▶ GOAL OF THE EXERCISE:
Please quote the material exactly, every line of it.

┌────────

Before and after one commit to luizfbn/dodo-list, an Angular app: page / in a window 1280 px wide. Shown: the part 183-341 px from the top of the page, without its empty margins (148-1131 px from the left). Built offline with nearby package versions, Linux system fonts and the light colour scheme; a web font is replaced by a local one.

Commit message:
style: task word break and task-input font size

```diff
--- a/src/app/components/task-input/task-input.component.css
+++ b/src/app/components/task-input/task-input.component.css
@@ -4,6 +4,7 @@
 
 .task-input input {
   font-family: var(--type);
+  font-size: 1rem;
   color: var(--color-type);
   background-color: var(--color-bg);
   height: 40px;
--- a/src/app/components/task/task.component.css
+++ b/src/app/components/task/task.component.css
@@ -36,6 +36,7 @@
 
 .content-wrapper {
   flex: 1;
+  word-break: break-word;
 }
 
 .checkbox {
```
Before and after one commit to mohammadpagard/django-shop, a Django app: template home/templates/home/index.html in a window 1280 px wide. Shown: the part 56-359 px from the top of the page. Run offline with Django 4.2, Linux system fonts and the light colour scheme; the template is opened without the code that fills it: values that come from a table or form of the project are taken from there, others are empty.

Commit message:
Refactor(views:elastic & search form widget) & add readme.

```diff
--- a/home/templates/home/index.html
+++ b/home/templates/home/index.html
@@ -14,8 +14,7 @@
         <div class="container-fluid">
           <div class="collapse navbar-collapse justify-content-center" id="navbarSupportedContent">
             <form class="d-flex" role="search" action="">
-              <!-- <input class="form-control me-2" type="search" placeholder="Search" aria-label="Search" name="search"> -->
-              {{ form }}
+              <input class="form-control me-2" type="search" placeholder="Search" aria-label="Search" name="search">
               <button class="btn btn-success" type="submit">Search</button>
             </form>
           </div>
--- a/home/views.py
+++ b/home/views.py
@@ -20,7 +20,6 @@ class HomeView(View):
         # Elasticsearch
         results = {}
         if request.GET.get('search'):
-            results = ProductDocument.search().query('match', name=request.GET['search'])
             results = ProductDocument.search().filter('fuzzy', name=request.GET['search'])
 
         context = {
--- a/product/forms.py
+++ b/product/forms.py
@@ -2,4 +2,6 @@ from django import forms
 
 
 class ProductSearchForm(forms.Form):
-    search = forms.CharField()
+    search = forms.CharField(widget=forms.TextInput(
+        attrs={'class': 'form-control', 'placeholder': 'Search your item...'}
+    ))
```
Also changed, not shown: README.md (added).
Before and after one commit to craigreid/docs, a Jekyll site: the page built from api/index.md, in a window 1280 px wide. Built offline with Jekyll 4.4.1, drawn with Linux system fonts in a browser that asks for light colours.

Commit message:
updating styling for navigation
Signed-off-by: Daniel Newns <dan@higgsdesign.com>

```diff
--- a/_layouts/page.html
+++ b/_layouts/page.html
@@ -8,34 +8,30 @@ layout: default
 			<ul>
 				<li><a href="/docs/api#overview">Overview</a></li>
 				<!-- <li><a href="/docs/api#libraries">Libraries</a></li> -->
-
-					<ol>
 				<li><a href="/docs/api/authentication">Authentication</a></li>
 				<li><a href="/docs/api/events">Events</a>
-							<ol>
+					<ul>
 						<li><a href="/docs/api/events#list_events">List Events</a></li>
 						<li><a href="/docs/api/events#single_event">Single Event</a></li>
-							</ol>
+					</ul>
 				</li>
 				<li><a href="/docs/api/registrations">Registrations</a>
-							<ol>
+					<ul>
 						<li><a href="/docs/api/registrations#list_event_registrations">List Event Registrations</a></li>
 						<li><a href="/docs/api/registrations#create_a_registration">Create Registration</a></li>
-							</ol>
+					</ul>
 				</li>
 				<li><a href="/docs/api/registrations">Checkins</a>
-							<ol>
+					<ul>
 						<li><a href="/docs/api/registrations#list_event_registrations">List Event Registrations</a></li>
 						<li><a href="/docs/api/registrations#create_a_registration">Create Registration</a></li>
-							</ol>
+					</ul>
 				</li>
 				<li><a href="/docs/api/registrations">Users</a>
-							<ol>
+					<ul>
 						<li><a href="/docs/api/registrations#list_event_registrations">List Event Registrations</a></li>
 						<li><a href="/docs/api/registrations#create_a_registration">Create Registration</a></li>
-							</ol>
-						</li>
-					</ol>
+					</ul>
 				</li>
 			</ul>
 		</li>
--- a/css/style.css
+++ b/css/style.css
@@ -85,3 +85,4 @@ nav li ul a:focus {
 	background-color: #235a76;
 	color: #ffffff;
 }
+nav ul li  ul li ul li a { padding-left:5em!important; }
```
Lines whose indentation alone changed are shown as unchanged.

└────────

▶ TASK ANSWER:
Before and after one commit to luizfbn/dodo-list, an Angular app: page / in a window 1280 px wide. Shown: the part 183-341 px from the top of the page, without its empty margins (148-1131 px from the left). Built offline with nearby package versions, Linux system fonts and the light colour scheme; a web font is replaced by a local one.

Commit message:
style: task word break and task-input font size

```diff
--- a/src/app/components/task-input/task-input.component.css
+++ b/src/app/components/task-input/task-input.component.css
@@ -4,6 +4,7 @@
 
 .task-input input {
   font-family: var(--type);
+  font-size: 1rem;
   color: var(--color-type);
   background-color: var(--color-bg);
   height: 40px;
--- a/src/app/components/task/task.component.css
+++ b/src/app/components/task/task.component.css
@@ -36,6 +36,7 @@
 
 .content-wrapper {
   flex: 1;
+  word-break: break-word;
 }
 
 .checkbox {
```
Before and after one commit to mohammadpagard/django-shop, a Django app: template home/templates/home/index.html in a window 1280 px wide. Shown: the part 56-359 px from the top of the page. Run offline with Django 4.2, Linux system fonts and the light colour scheme; the template is opened without the code that fills it: values that come from a table or form of the project are taken from there, others are empty.

Commit message:
Refactor(views:elastic & search form widget) & add readme.

```diff
--- a/home/templates/home/index.html
+++ b/home/templates/home/index.html
@@ -14,8 +14,7 @@
         <div class="container-fluid">
           <div class="collapse navbar-collapse justify-content-center" id="navbarSupportedContent">
             <form class="d-flex" role="search" action="">
-              <!-- <input class="form-control me-2" type="search" placeholder="Search" aria-label="Search" name="search"> -->
-              {{ form }}
+              <input class="form-control me-2" type="search" placeholder="Search" aria-label="Search" name="search">
               <button class="btn btn-success" type="submit">Search</button>
             </form>
           </div>
--- a/home/views.py
+++ b/home/views.py
@@ -20,7 +20,6 @@ class HomeView(View):
         # Elasticsearch
         results = {}
         if request.GET.get('search'):
-            results = ProductDocument.search().query('match', name=request.GET['search'])
             results = ProductDocument.search().filter('fuzzy', name=request.GET['search'])
 
         context = {
--- a/product/forms.py
+++ b/product/forms.py
@@ -2,4 +2,6 @@ from django import forms
 
 
 class ProductSearchForm(forms.Form):
-    search = forms.CharField()
+    search = forms.CharField(widget=forms.TextInput(
+        attrs={'class': 'form-control', 'placeholder': 'Search your item...'}
+    ))
```
Also changed, not shown: README.md (added).
Before and after one commit to craigreid/docs, a Jekyll site: the page built from api/index.md, in a window 1280 px wide. Built offline with Jekyll 4.4.1, drawn with Linux system fonts in a browser that asks for light colours.

Commit message:
updating styling for navigation
Signed-off-by: Daniel Newns <dan@higgsdesign.com>

```diff
--- a/_layouts/page.html
+++ b/_layouts/page.html
@@ -8,34 +8,30 @@ layout: default
 			<ul>
 				<li><a href="/docs/api#overview">Overview</a></li>
 				<!-- <li><a href="/docs/api#libraries">Libraries</a></li> -->
-
-					<ol>
 				<li><a href="/docs/api/authentication">Authentication</a></li>
 				<li><a href="/docs/api/events">Events</a>
-							<ol>
+					<ul>
 						<li><a href="/docs/api/events#list_events">List Events</a></li>
 						<li><a href="/docs/api/events#single_event">Single Event</a></li>
-							</ol>
+					</ul>
 				</li>
 				<li><a href="/docs/api/registrations">Registrations</a>
-							<ol>
+					<ul>
 						<li><a href="/docs/api/registrations#list_event_registrations">List Event Registrations</a></li>
 						<li><a href="/docs/api/registrations#create_a_registration">Create Registration</a></li>
-							</ol>
+					</ul>
 				</li>
 				<li><a href="/docs/api/registrations">Checkins</a>
-							<ol>
+					<ul>
 						<li><a href="/docs/api/registrations#list_event_registrations">List Event Registrations</a></li>
 						<li><a href="/docs/api/registrations#create_a_registration">Create Registration</a></li>
-							</ol>
+					</ul>
 				</li>
 				<li><a href="/docs/api/registrations">Users</a>
-							<ol>
+					<ul>
 						<li><a href="/docs/api/registrations#list_event_registrations">List Event Registrations</a></li>
 						<li><a href="/docs/api/registrations#create_a_registration">Create Registration</a></li>
-							</ol>
-						</li>
-					</ol>
+					</ul>
 				</li>
 			</ul>
 		</li>
--- a/css/style.css
+++ b/css/style.css
@@ -85,3 +85,4 @@ nav li ul a:focus {
 	background-color: #235a76;
 	color: #ffffff;
 }
+nav ul li  ul li ul li a { padding-left:5em!important; }
```
Lines whose indentation alone changed are shown as unchanged.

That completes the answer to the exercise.